There are things around me that, unlike myself, I cannot change, things I have no control of. The external world, then, must exist, independent of consciousness. They exist indubitably, however, I can only be fully certain of them—in fact of anything, except myself—as long as I do not assume external correspondence, i.e. as long as I do not think that they correspond to anything outside my mind. I can be fully certain of my knowledge of things, but only as I am thinking them. I can be certain of all thoughts that I have, as long as I assume that they’re just that: thoughts. Yes, external things must exist, but the only way I can be indubitable about my knowledge of them is if I think of them only as things I am thinking of: as thoughts. Just by inspecting an idea, I can prove that it exists—but only as that, an idea, not (even though it exists) as a thing.
But they’re not just ideas, argues Husserl. Those things, after all, do appear to consciousness. Thus, we can be certain of those things (and not just of ideas of those things). We can be certain of those things, we can have indubitable knowledge of them—but if we analyze them only as they appear in consciousness, i.e. as phenomena. Unlike Kant, who had earlier defined phenomena as the appearance of something that does not appear (the noumena) (thus understanding is no longer a posteriori, but refers to the a priori categories of the mind; a priori because we never get to the noumena, but not straightforward rationalism/un-empiricism either because it is still the noumena that causes the phenomena to appear), Husserl’s phenomena is actually the appearance of something that appears. In Kant, we never get to the noumena (Kant missed time, the pregnant present affected by both the retention of what is past and the anticipation of what is future (such as in the formation of a unified perception as you take one-sided perspectives of an object and then combine them into a consistent whole); thus Kant thought of a priori structures as structures of the mind, when he should have seen them as structures of the experience itself, perceived through time.). In Husserl, the thing’s right there—but we’re sure of it only as it appears to us, i.e. as a phenomenon.
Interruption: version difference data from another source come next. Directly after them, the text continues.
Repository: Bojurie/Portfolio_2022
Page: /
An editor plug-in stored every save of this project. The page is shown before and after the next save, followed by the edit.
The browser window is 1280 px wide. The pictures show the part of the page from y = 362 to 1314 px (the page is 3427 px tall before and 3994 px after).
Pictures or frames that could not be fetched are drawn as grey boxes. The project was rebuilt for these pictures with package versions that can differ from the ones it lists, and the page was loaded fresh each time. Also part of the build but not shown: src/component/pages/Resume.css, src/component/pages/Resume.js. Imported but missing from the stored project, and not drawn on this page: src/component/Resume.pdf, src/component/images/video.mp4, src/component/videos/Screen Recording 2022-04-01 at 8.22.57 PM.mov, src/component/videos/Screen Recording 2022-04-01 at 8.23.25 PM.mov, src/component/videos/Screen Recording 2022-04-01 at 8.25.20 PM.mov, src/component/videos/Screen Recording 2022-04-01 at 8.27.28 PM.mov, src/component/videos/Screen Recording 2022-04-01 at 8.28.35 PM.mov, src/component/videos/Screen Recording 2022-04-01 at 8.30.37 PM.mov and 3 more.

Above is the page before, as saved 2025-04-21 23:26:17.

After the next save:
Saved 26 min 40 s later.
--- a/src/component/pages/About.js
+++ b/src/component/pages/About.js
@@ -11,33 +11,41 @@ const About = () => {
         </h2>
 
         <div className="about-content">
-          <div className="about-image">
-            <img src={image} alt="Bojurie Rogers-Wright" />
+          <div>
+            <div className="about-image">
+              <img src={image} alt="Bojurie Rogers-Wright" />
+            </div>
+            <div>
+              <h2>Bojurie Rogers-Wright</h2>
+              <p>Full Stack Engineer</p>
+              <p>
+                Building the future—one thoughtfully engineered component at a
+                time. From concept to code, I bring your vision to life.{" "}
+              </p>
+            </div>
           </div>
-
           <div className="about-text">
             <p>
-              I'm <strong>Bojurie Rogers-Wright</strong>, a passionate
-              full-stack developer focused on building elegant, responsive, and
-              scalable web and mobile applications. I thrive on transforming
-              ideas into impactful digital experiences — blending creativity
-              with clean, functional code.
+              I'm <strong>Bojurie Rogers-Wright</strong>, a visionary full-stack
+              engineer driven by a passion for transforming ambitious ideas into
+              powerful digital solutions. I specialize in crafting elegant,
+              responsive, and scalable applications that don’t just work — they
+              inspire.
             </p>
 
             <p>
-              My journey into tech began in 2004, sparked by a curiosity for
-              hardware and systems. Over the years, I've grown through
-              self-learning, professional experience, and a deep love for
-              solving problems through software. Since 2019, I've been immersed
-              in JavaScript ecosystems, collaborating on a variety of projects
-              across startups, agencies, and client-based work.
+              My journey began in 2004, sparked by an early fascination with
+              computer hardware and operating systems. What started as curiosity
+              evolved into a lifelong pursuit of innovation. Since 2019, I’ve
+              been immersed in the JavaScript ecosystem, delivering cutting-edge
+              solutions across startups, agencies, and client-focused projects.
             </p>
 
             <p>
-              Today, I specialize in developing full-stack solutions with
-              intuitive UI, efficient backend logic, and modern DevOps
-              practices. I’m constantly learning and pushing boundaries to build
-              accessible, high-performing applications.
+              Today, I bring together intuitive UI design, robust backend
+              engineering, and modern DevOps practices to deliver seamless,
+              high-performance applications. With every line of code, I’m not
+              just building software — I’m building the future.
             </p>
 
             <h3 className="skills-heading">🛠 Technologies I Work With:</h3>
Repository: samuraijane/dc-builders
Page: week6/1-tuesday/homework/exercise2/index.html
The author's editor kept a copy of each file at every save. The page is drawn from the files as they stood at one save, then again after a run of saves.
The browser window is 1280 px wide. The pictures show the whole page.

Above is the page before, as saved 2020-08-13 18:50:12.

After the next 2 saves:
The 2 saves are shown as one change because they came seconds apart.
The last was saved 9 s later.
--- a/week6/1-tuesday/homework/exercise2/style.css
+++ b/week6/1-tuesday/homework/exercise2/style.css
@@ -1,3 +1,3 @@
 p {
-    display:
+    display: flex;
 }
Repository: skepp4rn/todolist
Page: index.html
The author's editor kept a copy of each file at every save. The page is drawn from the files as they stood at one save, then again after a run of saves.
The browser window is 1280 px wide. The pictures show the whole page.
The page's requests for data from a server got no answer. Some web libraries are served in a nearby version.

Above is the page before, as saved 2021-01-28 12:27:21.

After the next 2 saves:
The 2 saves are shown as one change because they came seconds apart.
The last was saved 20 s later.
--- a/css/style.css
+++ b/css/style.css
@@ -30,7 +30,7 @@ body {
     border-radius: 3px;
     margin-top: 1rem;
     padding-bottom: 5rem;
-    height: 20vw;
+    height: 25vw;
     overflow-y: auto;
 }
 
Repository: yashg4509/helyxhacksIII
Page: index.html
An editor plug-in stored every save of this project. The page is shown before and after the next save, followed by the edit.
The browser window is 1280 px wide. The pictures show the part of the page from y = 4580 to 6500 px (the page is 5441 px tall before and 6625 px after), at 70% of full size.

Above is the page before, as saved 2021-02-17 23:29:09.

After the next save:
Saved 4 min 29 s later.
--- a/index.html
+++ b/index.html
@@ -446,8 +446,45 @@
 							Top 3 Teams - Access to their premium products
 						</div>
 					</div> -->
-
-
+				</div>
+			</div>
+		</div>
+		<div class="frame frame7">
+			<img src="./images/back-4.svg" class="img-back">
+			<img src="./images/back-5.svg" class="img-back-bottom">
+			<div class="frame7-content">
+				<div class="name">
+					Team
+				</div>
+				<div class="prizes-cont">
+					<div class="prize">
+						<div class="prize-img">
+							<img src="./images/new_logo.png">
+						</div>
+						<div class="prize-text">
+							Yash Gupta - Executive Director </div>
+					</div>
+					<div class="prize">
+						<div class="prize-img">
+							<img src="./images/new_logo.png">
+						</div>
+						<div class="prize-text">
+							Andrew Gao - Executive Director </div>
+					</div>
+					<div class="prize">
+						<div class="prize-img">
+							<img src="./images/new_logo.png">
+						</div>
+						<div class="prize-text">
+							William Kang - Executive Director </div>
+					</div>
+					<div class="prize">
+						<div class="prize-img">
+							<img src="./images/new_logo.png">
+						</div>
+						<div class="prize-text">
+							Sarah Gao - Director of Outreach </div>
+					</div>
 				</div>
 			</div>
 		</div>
Thus we can be certain of things, but only as they appear to consciousness. We can make claims about them, but not about their independent existence, not about our metaphysical conceptions about them. We bracket off all those considerations and focus solely on how the experience appears to consciousness. We employ, in other words, the phenomenological reduction. We thus don’t think of thought as a mental event, as though there are external things out there causing thoughts in the mind. We do this not because what we get from our (empirical) perception of external things is false, but because it is dubitable. Instead, we think of the Cogito, consciousness, and the cogitata, the object of consciousness, which, the intending consciousness, in its intending, always has, and which, in its self-givenness, is intuited, given to the intending consciousness as an experience, as a phenomenon that is presented to consciousness. We are thus no longer merely indubitable about ideas: we have certain knowledge of things—but as phenomena, as they appear to consciousness. From what we can be fully certain, from foundations that are indubitable, we are then able to erect our notion of truth.